### EXERCISE OBJECTIVE
Gather, from the listing beneath this task, every line holding the string "LoadDataMimic".

### GIVEN INFORMATION
BEGIN

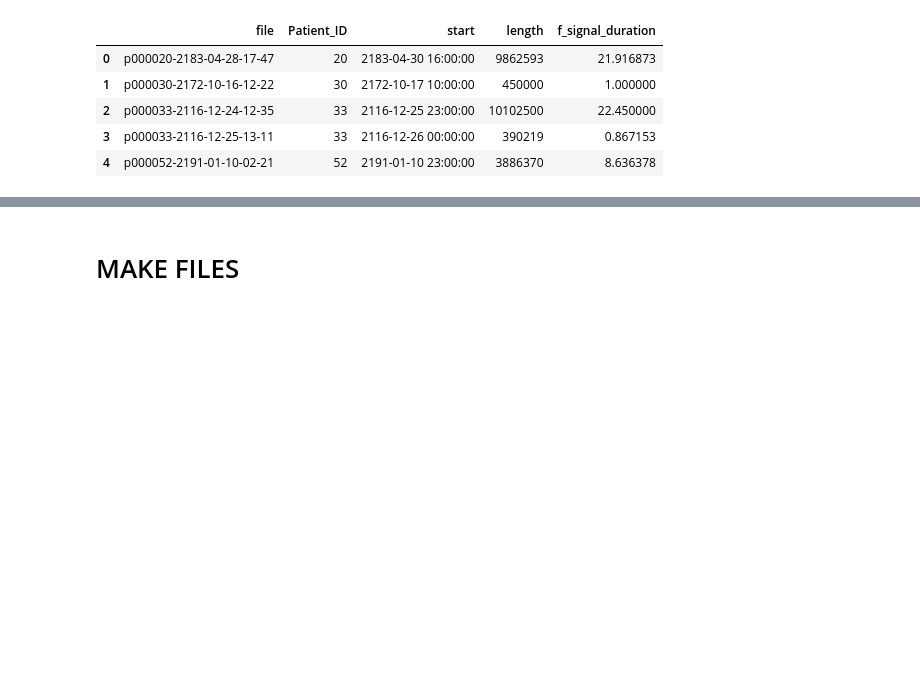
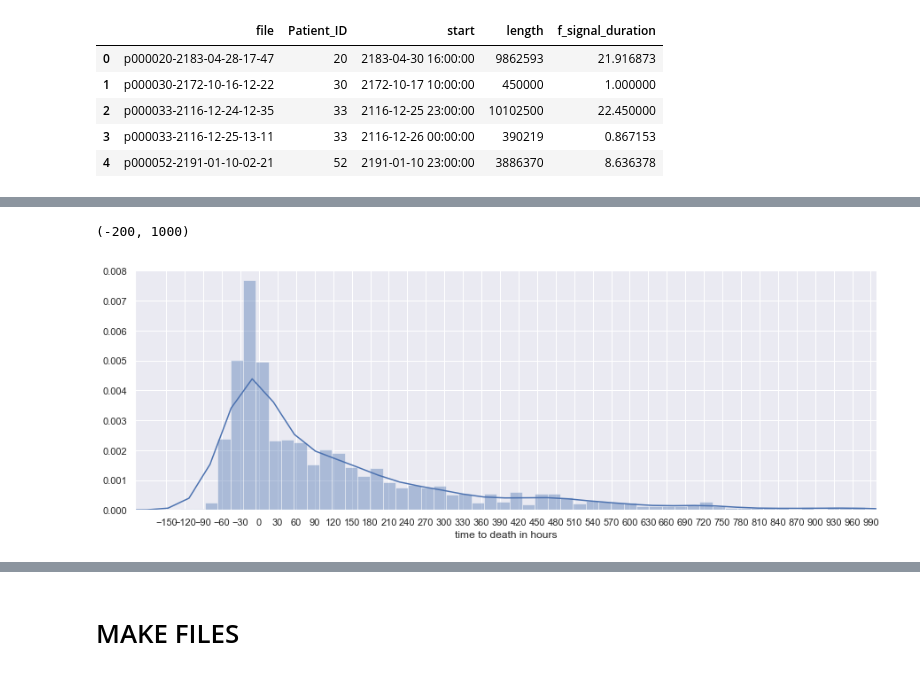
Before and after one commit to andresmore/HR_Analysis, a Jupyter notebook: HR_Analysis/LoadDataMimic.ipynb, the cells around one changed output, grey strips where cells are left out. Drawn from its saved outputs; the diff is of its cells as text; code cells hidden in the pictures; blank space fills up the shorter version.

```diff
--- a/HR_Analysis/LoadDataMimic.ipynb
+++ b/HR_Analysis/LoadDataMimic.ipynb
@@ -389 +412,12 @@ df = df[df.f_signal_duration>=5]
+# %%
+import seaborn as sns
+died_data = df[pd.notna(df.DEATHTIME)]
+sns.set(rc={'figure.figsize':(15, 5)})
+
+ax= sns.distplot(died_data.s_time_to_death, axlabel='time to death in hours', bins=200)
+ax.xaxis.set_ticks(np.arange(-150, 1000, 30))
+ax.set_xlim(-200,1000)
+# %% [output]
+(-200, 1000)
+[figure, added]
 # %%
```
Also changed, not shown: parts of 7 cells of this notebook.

END
BEGIN

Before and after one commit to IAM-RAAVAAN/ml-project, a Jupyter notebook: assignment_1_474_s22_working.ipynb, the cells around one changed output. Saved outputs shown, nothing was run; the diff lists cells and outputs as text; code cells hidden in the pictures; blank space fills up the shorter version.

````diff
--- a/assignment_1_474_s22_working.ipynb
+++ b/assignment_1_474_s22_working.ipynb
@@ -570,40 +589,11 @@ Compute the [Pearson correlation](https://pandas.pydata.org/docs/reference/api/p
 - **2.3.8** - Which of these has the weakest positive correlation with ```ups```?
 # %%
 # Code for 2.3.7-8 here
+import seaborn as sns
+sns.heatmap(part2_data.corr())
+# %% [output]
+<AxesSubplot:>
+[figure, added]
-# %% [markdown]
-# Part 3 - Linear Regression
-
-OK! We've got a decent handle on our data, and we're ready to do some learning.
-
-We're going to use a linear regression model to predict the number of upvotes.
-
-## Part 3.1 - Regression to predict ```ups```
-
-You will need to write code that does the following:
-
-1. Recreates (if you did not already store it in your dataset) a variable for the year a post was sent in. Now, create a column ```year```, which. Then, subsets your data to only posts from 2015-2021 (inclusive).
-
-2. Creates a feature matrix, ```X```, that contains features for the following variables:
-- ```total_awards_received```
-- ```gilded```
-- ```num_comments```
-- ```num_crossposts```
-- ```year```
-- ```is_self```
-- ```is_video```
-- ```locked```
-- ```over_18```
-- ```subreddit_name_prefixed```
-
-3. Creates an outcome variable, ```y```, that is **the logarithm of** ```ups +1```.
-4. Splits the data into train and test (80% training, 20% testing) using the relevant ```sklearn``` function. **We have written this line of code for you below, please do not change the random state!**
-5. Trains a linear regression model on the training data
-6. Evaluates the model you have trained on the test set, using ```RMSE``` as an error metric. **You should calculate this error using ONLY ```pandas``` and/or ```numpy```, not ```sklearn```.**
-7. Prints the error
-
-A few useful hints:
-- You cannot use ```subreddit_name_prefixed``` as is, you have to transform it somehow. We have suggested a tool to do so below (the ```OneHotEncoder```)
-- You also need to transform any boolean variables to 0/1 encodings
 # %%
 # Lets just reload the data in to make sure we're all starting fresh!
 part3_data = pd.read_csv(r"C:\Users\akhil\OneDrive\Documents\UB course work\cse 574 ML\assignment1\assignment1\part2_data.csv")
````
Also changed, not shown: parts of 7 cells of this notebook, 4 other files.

END

### TASK OUTPUT
Before and after one commit to andresmore/HR_Analysis, a Jupyter notebook: HR_Analysis/LoadDataMimic.ipynb, the cells around one changed output, grey strips where cells are left out. Drawn from its saved outputs; the diff is of its cells as text; code cells hidden in the pictures; blank space fills up the shorter version.
--- a/HR_Analysis/LoadDataMimic.ipynb
+++ b/HR_Analysis/LoadDataMimic.ipynb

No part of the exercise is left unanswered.